Courtesy of Thread

How do you take students performing in the bottom 25 percent of their class to walking across the stage at college graduation? The Baltimore non-profit Thread seems to have the answer: follow each student for a decade, provide them with a team of supporters, and do whatever it takes to help kids succeed, from packing lunches to matching students with summer internships. Ninety-two percent of Thread students graduate from high school, and 90 percent are accepted to college. Sarah Hemminger, co-founder of Thread, tells us how Thread is scaling up its efforts. And we hear from a volunteer and from a member of Thread’s first cohort, now a board member with the organization. Original air date: April 13, 2016.
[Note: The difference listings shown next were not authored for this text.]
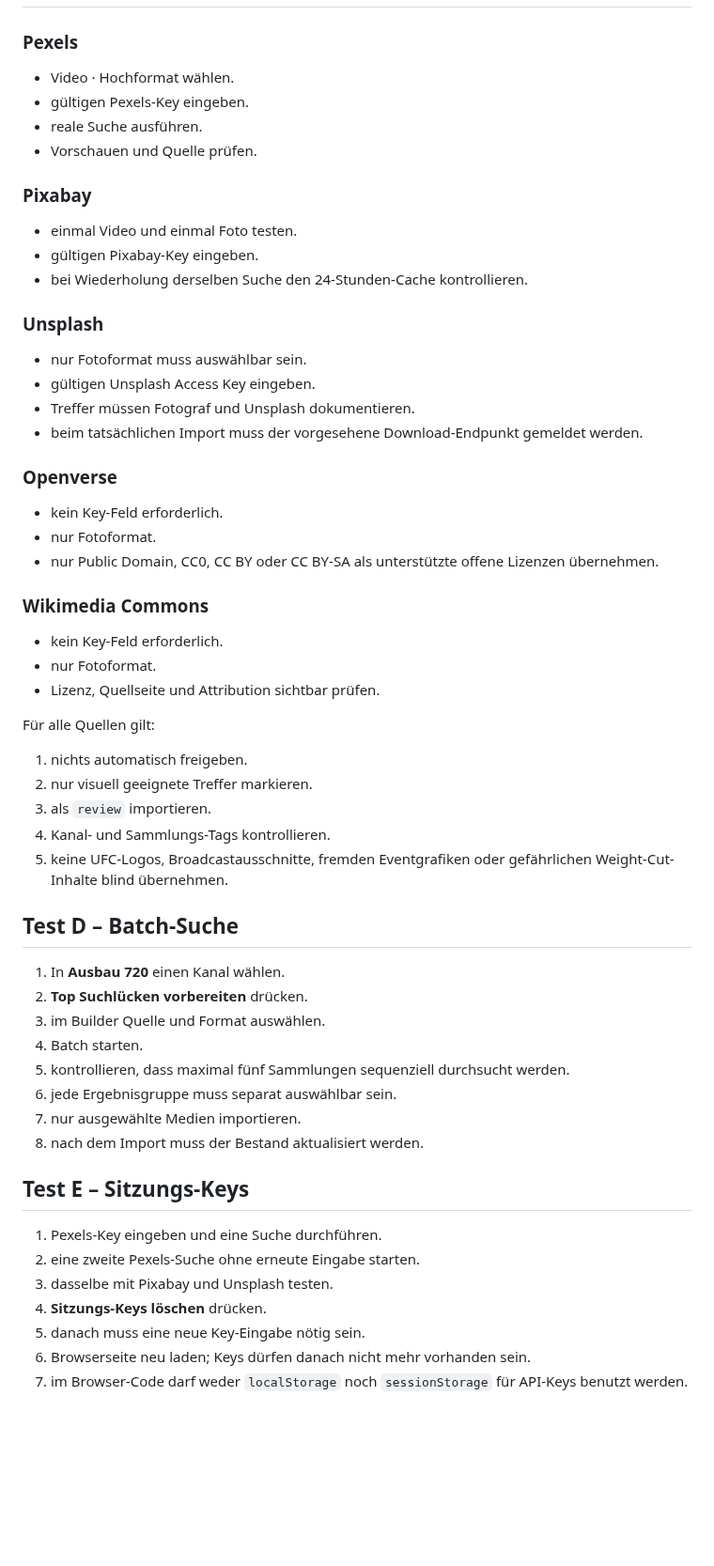
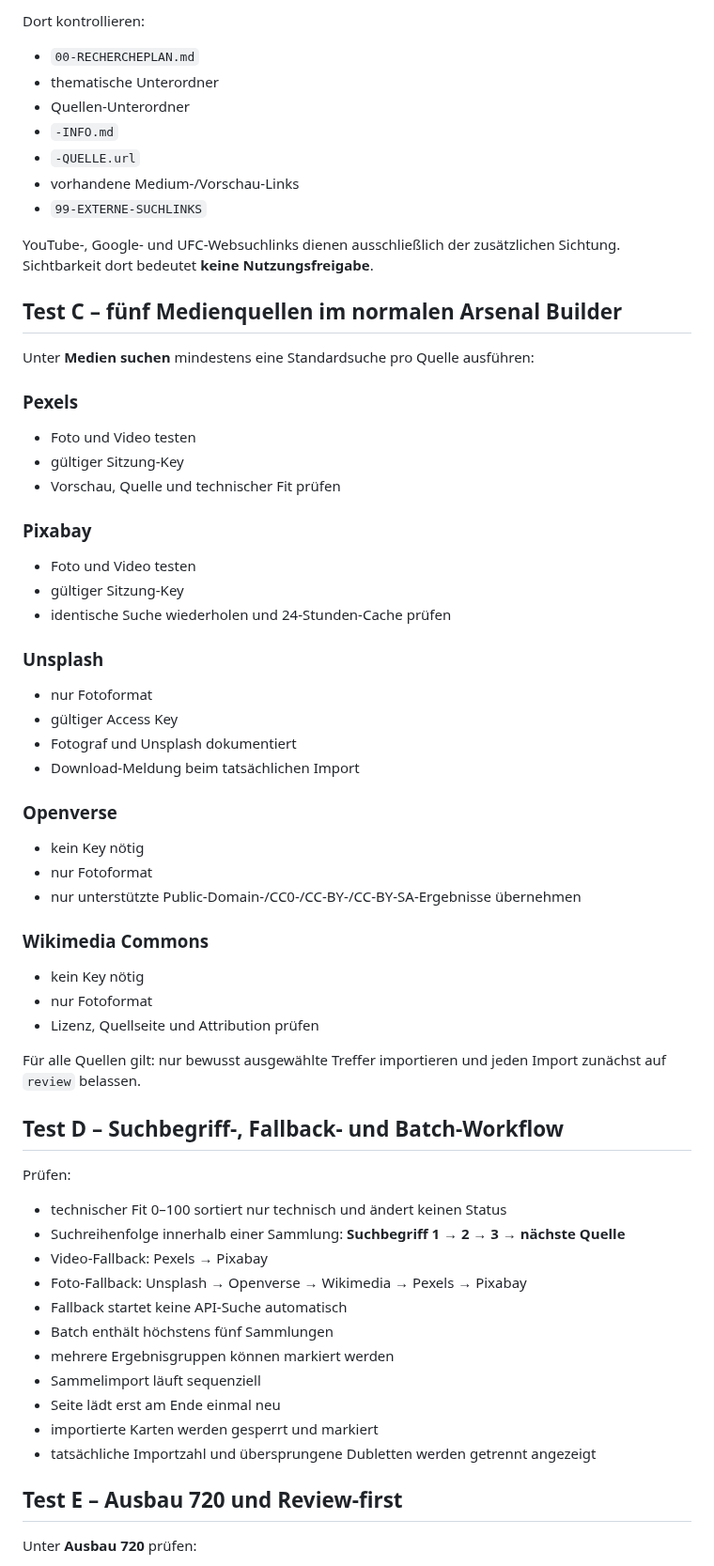
Before and after one commit to memetreza34-ux/Visual-Asset-Hub, a Markdown page: docs/BETA-TEST.md, the part around one of its changes. Shown at 94% size. Drawn GitHub-style; blank space fills up the shorter version.

Commit message:
Update beta test plan for person and topic research

```diff
--- a/docs/BETA-TEST.md
+++ b/docs/BETA-TEST.md
@@ -98,62 +116,69 @@ Danach:
+Dort kontrollieren:
+
+- `00-RECHERCHEPLAN.md`
+- thematische Unterordner
+- Quellen-Unterordner
+- `-INFO.md`
+- `-QUELLE.url`
+- vorhandene Medium-/Vorschau-Links
+- `99-EXTERNE-SUCHLINKS`
+
+YouTube-, Google- und UFC-Websuchlinks dienen ausschließlich der zusätzlichen Sichtung. Sichtbarkeit dort bedeutet **keine Nutzungsfreigabe**.
+
+## Test C – fünf Medienquellen im normalen Arsenal Builder
+
+Unter **Medien suchen** mindestens eine Standardsuche pro Quelle ausführen:
 
 ### Pexels
 
-- Video · Hochformat wählen.
-- gültigen Pexels-Key eingeben.
-- reale Suche ausführen.
-- Vorschauen und Quelle prüfen.
+- Foto und Video testen
+- gültiger Sitzung-Key
+- Vorschau, Quelle und technischer Fit prüfen
 
 ### Pixabay
 
-- einmal Video und einmal Foto testen.
-- gültigen Pixabay-Key eingeben.
-- bei Wiederholung derselben Suche den 24-Stunden-Cache kontrollieren.
+- Foto und Video testen
+- gültiger Sitzung-Key
+- identische Suche wiederholen und 24-Stunden-Cache prüfen
 
 ### Unsplash
 
-- nur Fotoformat muss auswählbar sein.
-- gültigen Unsplash Access Key eingeben.
-- Treffer müssen Fotograf und Unsplash dokumentieren.
-- beim tatsächlichen Import muss der vorgesehene Download-Endpunkt gemeldet werden.
+- nur Fotoformat
+- gültiger Access Key
+- Fotograf und Unsplash dokumentiert
+- Download-Meldung beim tatsächlichen Import
 
 ### Openverse
 
-- kein Key-Feld erforderlich.
-- nur Fotoformat.
-- nur Public Domain, CC0, CC BY oder CC BY-SA als unterstützte offene Lizenzen übernehmen.
+- kein Key nötig
+- nur Fotoformat
+- nur unterstützte Public-Domain-/CC0-/CC-BY-/CC-BY-SA-Ergebnisse übernehmen
 
 ### Wikimedia Commons
 
-- kein Key-Feld erforderlich.
-- nur Fotoformat.
-- Lizenz, Quellseite und Attribution sichtbar prüfen.
+- kein Key nötig
+- nur Fotoformat
+- Lizenz, Quellseite und Attribution prüfen
 
-Für alle Quellen gilt:
+Für alle Quellen gilt: nur bewusst ausgewählte Treffer importieren und jeden Import zunächst auf `review` belassen.
 
-1. nichts automatisch freigeben.
-2. nur visuell geeignete Treffer markieren.
-3. als `review` importieren.
-4. Kanal- und Sammlungs-Tags kontrollieren.
-5. keine UFC-Logos, Broadcastausschnitte, fremden Eventgrafiken oder gefährlichen Weight-Cut-Inhalte blind übernehmen.
+## Test D – Suchbegriff-, Fallback- und Batch-Workflow
 
-## Test D – Batch-Suche
+Prüfen:
 
-1. In **Ausbau 720** einen Kanal wählen.
-2. **Top Suchlücken vorbereiten** drücken.
-3. im Builder Quelle und Format auswählen.
-4. Batch starten.
-5. kontrollieren, dass maximal fünf Sammlungen sequenziell durchsucht werden.
-6. jede Ergebnisgruppe muss separat auswählbar sein.
-7. nur ausgewählte Medien importieren.
-8. nach dem Import muss der Bestand aktualisiert werden.
+- technischer Fit 0–100 sortiert nur technisch und ändert keinen Status
+- Suchreihenfolge innerhalb einer Sammlung: **Suchbegriff 1 → 2 → 3 → nächste Quelle**
+- Video-Fallback: Pexels → Pixabay
+- Foto-Fallback: Unsplash → Openverse → Wikimedia → Pexels → Pixabay
+- Fallback startet keine API-Suche automatisch
+- Batch enthält höchstens fünf Sammlungen
+- mehrere Ergebnisgruppen können markiert werden
+- Sammelimport läuft sequenziell
+- Seite lädt erst am Ende einmal neu
+- importierte Karten werden gesperrt und markiert
+- tatsächliche Importzahl und übersprungene Dubletten werden getrennt angezeigt
 
-## Test E – Sitzungs-Keys
+## Test E – Ausbau 720 und Review-first
 
-1. Pexels-Key eingeben und eine Suche durchführen.
-2. eine zweite Pexels-Suche ohne erneute Eingabe starten.
-3. dasselbe mit Pixabay und Unsplash testen.
-4. **Sitzungs-Keys löschen** drücken.
-5. danach muss eine neue Key-Eingabe nötig sein.
-6. Browserseite neu laden; Keys dürfen danach nicht mehr vorhanden sein.
-7. im Browser-Code darf weder `localStorage` noch `sessionStorage` für API-Keys benutzt werden.
+Unter **Ausbau 720** prüfen:
 
```
Also changed, not shown: other parts of docs/BETA-TEST.md (+196 -195 lines).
Kevin Galens/Flickr via Creative Commons

Capable of moving thirty million tons of international cargo valued at more than $50 billion dollars. First in the nation for handling autos and light trucks. One of just four East Coast ports able to accommodate the massive ships now passing through the expanded Panama Canal. The Port of Baltimore is an essential player in both global trade and Maryland’s economy. This hour, we catch up with James White, executive director of the Maryland Port Administration. Will larger ships coming to Baltimore bring more jobs to the city? What challenges lie ahead for the port? All this, plus we remember Helen Delich Bentley, congresswoman, reporter and longtime advocate of the port.